On this Easter/Passover weekend while we are enjoying the blossoming of spring, Robert Reich has a blog post that nicely encapsulates a debate percolating through the econoblogosphere:
[W]e're not at the beginning of the end. I'm not even sure we're at the end of the beginning. All of these pieces of upbeat news are connected by one fact: the flood of money the Fed has been releasing into the economy.... The real question is whether this means an economic turnaround. The answer is it doesn't.
The only economic fundamental that's changed ... is that so many people got so badly burned that the trust necessary for consumers, investors, and businesses to repeat what they did then has vanished.
I spent the better part of an hour yesterday evening debating Larry Kudlow on his CNBC program, along with Arthur Laffer and two other financial analysts, all of whom were sure that the stock market had hit bottom and was now poised for a major recovery. I admire cockeyed optimism, and I understand why Wall Street and its spokespeople want to see a return of the bull market. Hell, everyone with a stock portfolio wants to see it grow again. But wishing for something is different from getting it.
In other words, the "green shoots" side and "dead of winter" side are polar opposites, and never the twain shall meet.
Not so. As it happens, there's good reason to believe that both sides are right.

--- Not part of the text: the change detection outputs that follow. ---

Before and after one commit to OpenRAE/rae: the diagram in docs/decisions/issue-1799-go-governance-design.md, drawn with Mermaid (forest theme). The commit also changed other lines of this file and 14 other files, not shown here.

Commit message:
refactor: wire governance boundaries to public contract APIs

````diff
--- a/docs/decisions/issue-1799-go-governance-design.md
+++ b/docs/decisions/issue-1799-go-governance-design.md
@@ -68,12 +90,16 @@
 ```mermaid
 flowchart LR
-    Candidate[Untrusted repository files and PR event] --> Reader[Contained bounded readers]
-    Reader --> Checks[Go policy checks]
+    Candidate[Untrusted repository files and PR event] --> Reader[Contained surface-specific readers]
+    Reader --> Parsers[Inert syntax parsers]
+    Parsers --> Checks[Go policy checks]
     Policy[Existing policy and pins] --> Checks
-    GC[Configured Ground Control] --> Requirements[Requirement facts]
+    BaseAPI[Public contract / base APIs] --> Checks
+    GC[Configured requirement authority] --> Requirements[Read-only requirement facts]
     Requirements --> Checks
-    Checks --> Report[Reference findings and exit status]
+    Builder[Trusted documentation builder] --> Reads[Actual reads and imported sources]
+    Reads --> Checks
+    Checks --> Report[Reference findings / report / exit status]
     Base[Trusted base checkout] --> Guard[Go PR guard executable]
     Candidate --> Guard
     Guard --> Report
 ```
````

Kudlow et al. are arguing that this economic downturn may be bottoming. There are ample signs (I've discussed for example here and here) that it could be so, though nothing is certain of course. Reich is arguing that the long-term fundamental imbalances in the economy haven't been addressed, and until they are, the longer term view is bleak. There is also ample reason to believe that Reich is correct.
Many long-term forecasters thought, as far back as the 2001 recession, that a secular bear market was upon us. Eight years later, they are still correct. Most of those forecasters believe, as do I, that the secular bear market is nowhere near over. I hasten to add that in secular terms, a market reflects an economy pretty well, as opposed to short term fluctuations.
But just as the 2001 recession ended, giving rise to the tepid, debt-soaked, fatally flawed Bush expansion, so the 2007-2009 "Great Recession" can end, and some economic expansion take place before the underlying unaddressed fundamentals reassert themselves in a third leg down. That's what I've suggested previoiusly by extrapolating from this graph:
We are in Kondratieff winter, during which badly leveraged debt all gets undwound, and winter doesn't end until the deleverageing does.
At the same time, March's ~ DJIA 6500 may well have marked a short- to medium-term bottom, something I noticed at the time via this graph of insider purchases vs. sales (during the recession, the market has faltered when such trading was well above the blue line, and at a bottom when it was well below the blue line):
and as suggested by comparing the performance of financial stocks (in blue) vs. the S&P 500 )in red) (financials tend to lead the S&P, which in turn is a leading indicator for the economy) earlier in the recession:
vs. this year:
Think of it as the arrival of Springtime. But Springtime during an Ice Age.